(TASK REQUIREMENTS)
Would you please output all the records exactly as given? Pictures should not appear in the copy.

(Data entries)
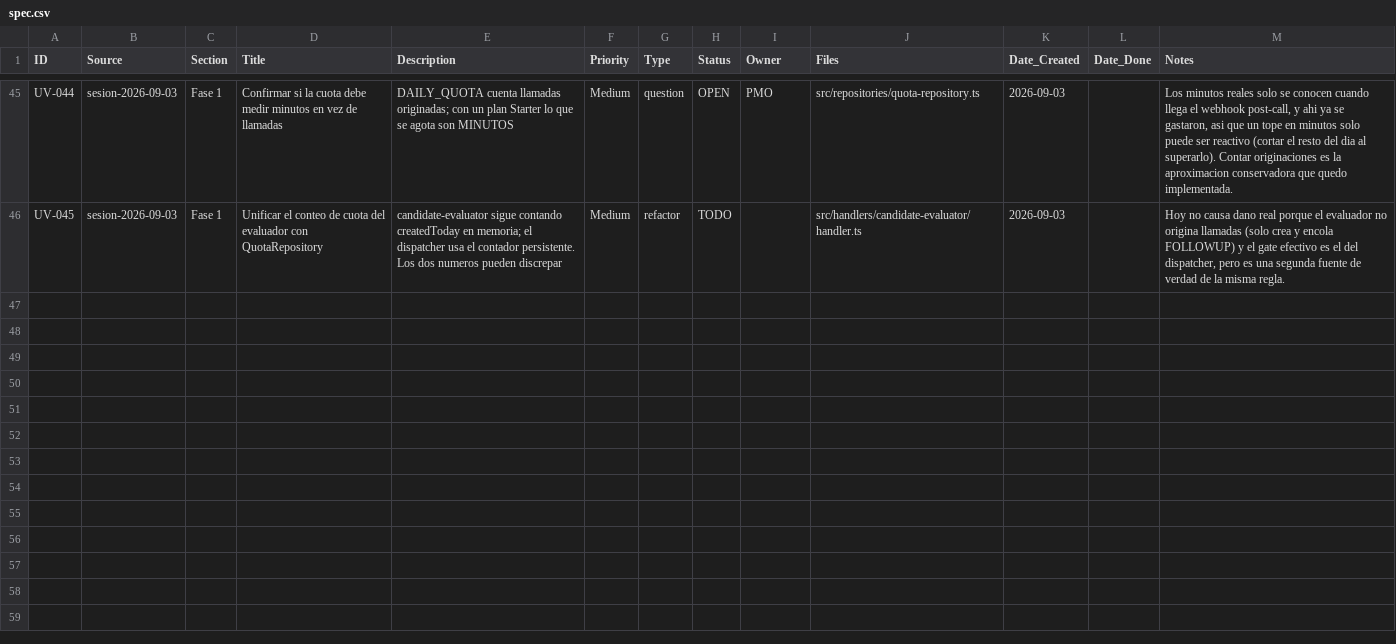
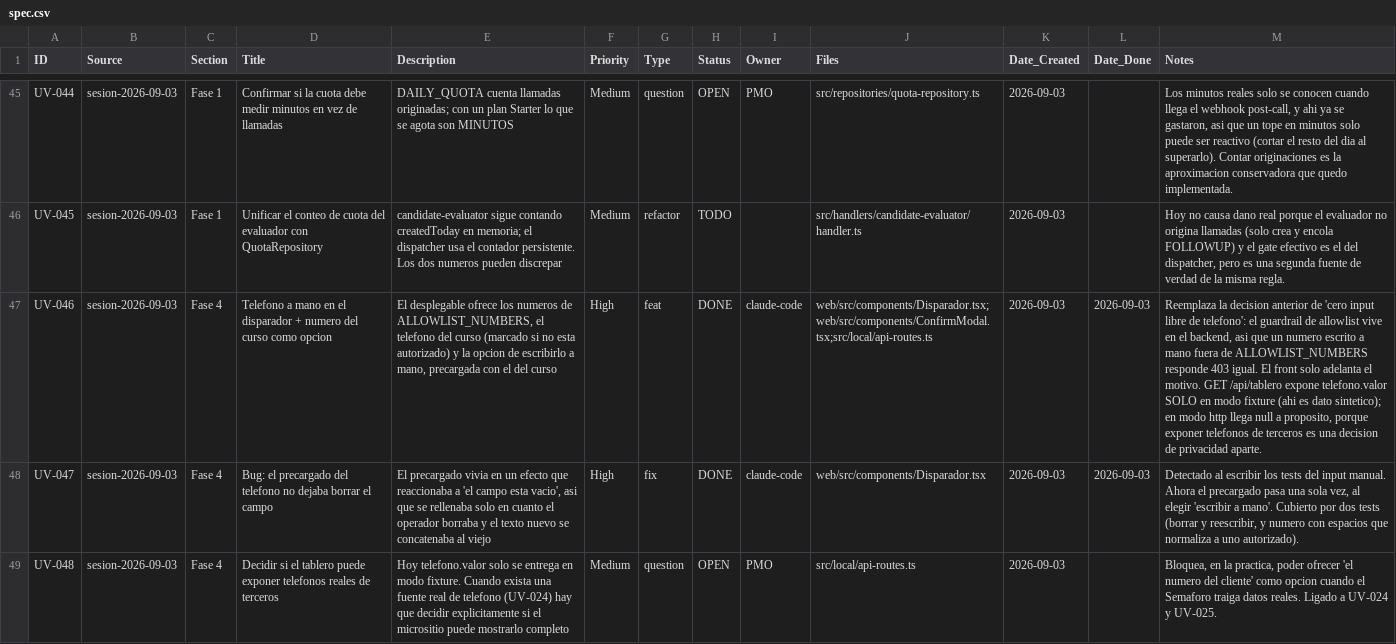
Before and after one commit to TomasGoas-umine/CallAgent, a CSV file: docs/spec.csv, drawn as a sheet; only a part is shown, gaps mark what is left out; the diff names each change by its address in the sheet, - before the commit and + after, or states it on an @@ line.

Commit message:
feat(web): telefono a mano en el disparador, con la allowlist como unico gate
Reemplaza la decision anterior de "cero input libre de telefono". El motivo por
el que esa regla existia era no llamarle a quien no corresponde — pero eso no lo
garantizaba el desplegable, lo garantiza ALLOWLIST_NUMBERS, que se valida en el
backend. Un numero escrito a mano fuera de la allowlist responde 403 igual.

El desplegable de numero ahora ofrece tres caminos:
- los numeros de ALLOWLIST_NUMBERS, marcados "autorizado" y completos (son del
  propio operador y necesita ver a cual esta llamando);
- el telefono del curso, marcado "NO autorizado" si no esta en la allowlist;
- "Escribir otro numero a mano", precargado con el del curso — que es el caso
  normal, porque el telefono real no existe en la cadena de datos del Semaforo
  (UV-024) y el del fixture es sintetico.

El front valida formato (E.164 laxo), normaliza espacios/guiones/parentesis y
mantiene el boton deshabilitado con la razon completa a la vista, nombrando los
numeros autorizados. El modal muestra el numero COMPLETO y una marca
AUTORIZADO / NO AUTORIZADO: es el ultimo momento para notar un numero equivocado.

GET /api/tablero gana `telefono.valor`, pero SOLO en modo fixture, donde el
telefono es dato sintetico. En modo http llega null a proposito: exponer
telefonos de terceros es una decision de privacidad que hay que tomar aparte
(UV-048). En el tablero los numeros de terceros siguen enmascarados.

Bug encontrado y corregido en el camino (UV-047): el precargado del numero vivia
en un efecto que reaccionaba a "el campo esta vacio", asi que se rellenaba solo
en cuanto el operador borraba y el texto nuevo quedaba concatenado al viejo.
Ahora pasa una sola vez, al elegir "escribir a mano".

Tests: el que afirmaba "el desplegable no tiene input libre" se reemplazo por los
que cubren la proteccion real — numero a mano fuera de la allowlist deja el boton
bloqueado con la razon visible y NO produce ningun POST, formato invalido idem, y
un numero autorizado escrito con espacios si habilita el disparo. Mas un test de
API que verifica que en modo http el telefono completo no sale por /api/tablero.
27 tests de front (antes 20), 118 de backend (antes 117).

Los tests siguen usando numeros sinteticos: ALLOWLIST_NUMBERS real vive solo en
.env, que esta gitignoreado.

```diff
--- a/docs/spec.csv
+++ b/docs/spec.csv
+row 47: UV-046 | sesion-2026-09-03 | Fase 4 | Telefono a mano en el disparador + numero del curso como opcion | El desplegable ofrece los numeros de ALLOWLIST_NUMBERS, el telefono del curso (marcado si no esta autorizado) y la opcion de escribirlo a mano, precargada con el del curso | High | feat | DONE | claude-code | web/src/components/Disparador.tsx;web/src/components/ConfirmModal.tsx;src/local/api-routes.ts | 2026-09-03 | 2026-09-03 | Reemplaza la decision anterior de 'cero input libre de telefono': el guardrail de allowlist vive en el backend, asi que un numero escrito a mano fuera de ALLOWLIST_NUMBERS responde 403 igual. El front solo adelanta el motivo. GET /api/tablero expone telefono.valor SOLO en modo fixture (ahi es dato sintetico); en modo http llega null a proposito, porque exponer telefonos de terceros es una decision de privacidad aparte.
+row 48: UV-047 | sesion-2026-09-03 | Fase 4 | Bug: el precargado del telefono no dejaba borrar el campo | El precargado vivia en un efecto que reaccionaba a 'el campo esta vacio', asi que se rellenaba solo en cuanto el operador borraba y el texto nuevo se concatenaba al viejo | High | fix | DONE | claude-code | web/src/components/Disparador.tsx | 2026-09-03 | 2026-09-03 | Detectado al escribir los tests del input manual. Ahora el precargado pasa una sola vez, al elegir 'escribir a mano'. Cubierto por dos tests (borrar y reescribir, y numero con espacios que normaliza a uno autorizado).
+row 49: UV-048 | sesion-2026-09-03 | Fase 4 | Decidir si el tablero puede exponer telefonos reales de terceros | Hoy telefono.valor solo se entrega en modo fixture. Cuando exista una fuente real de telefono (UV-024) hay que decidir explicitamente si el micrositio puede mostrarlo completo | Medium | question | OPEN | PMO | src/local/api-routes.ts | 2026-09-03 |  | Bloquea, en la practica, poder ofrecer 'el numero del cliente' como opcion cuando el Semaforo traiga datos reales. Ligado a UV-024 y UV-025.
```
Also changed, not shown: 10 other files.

(RESPONSE)
Before and after one commit to TomasGoas-umine/CallAgent, a CSV file: docs/spec.csv, drawn as a sheet; only a part is shown, gaps mark what is left out; the diff names each change by its address in the sheet, - before the commit and + after, or states it on an @@ line.

Commit message:
feat(web): telefono a mano en el disparador, con la allowlist como unico gate
Reemplaza la decision anterior de "cero input libre de telefono". El motivo por
el que esa regla existia era no llamarle a quien no corresponde — pero eso no lo
garantizaba el desplegable, lo garantiza ALLOWLIST_NUMBERS, que se valida en el
backend. Un numero escrito a mano fuera de la allowlist responde 403 igual.

El desplegable de numero ahora ofrece tres caminos:
- los numeros de ALLOWLIST_NUMBERS, marcados "autorizado" y completos (son del
  propio operador y necesita ver a cual esta llamando);
- el telefono del curso, marcado "NO autorizado" si no esta en la allowlist;
- "Escribir otro numero a mano", precargado con el del curso — que es el caso
  normal, porque el telefono real no existe en la cadena de datos del Semaforo
  (UV-024) y el del fixture es sintetico.

El front valida formato (E.164 laxo), normaliza espacios/guiones/parentesis y
mantiene el boton deshabilitado con la razon completa a la vista, nombrando los
numeros autorizados. El modal muestra el numero COMPLETO y una marca
AUTORIZADO / NO AUTORIZADO: es el ultimo momento para notar un numero equivocado.

GET /api/tablero gana `telefono.valor`, pero SOLO en modo fixture, donde el
telefono es dato sintetico. En modo http llega null a proposito: exponer
telefonos de terceros es una decision de privacidad que hay que tomar aparte
(UV-048). En el tablero los numeros de terceros siguen enmascarados.

Bug encontrado y corregido en el camino (UV-047): el precargado del numero vivia
en un efecto que reaccionaba a "el campo esta vacio", asi que se rellenaba solo
en cuanto el operador borraba y el texto nuevo quedaba concatenado al viejo.
Ahora pasa una sola vez, al elegir "escribir a mano".

Tests: el que afirmaba "el desplegable no tiene input libre" se reemplazo por los
que cubren la proteccion real — numero a mano fuera de la allowlist deja el boton
bloqueado con la razon visible y NO produce ningun POST, formato invalido idem, y
un numero autorizado escrito con espacios si habilita el disparo. Mas un test de
API que verifica que en modo http el telefono completo no sale por /api/tablero.
27 tests de front (antes 20), 118 de backend (antes 117).

Los tests siguen usando numeros sinteticos: ALLOWLIST_NUMBERS real vive solo en
.env, que esta gitignoreado.

```diff
--- a/docs/spec.csv
+++ b/docs/spec.csv
+row 47: UV-046 | sesion-2026-09-03 | Fase 4 | Telefono a mano en el disparador + numero del curso como opcion | El desplegable ofrece los numeros de ALLOWLIST_NUMBERS, el telefono del curso (marcado si no esta autorizado) y la opcion de escribirlo a mano, precargada con el del curso | High | feat | DONE | claude-code | web/src/components/Disparador.tsx;web/src/components/ConfirmModal.tsx;src/local/api-routes.ts | 2026-09-03 | 2026-09-03 | Reemplaza la decision anterior de 'cero input libre de telefono': el guardrail de allowlist vive en el backend, asi que un numero escrito a mano fuera de ALLOWLIST_NUMBERS responde 403 igual. El front solo adelanta el motivo. GET /api/tablero expone telefono.valor SOLO en modo fixture (ahi es dato sintetico); en modo http llega null a proposito, porque exponer telefonos de terceros es una decision de privacidad aparte.
+row 48: UV-047 | sesion-2026-09-03 | Fase 4 | Bug: el precargado del telefono no dejaba borrar el campo | El precargado vivia en un efecto que reaccionaba a 'el campo esta vacio', asi que se rellenaba solo en cuanto el operador borraba y el texto nuevo se concatenaba al viejo | High | fix | DONE | claude-code | web/src/components/Disparador.tsx | 2026-09-03 | 2026-09-03 | Detectado al escribir los tests del input manual. Ahora el precargado pasa una sola vez, al elegir 'escribir a mano'. Cubierto por dos tests (borrar y reescribir, y numero con espacios que normaliza a uno autorizado).
+row 49: UV-048 | sesion-2026-09-03 | Fase 4 | Decidir si el tablero puede exponer telefonos reales de terceros | Hoy telefono.valor solo se entrega en modo fixture. Cuando exista una fuente real de telefono (UV-024) hay que decidir explicitamente si el micrositio puede mostrarlo completo | Medium | question | OPEN | PMO | src/local/api-routes.ts | 2026-09-03 |  | Bloquea, en la practica, poder ofrecer 'el numero del cliente' como opcion cuando el Semaforo traiga datos reales. Ligado a UV-024 y UV-025.
```
Also changed, not shown: 10 other files.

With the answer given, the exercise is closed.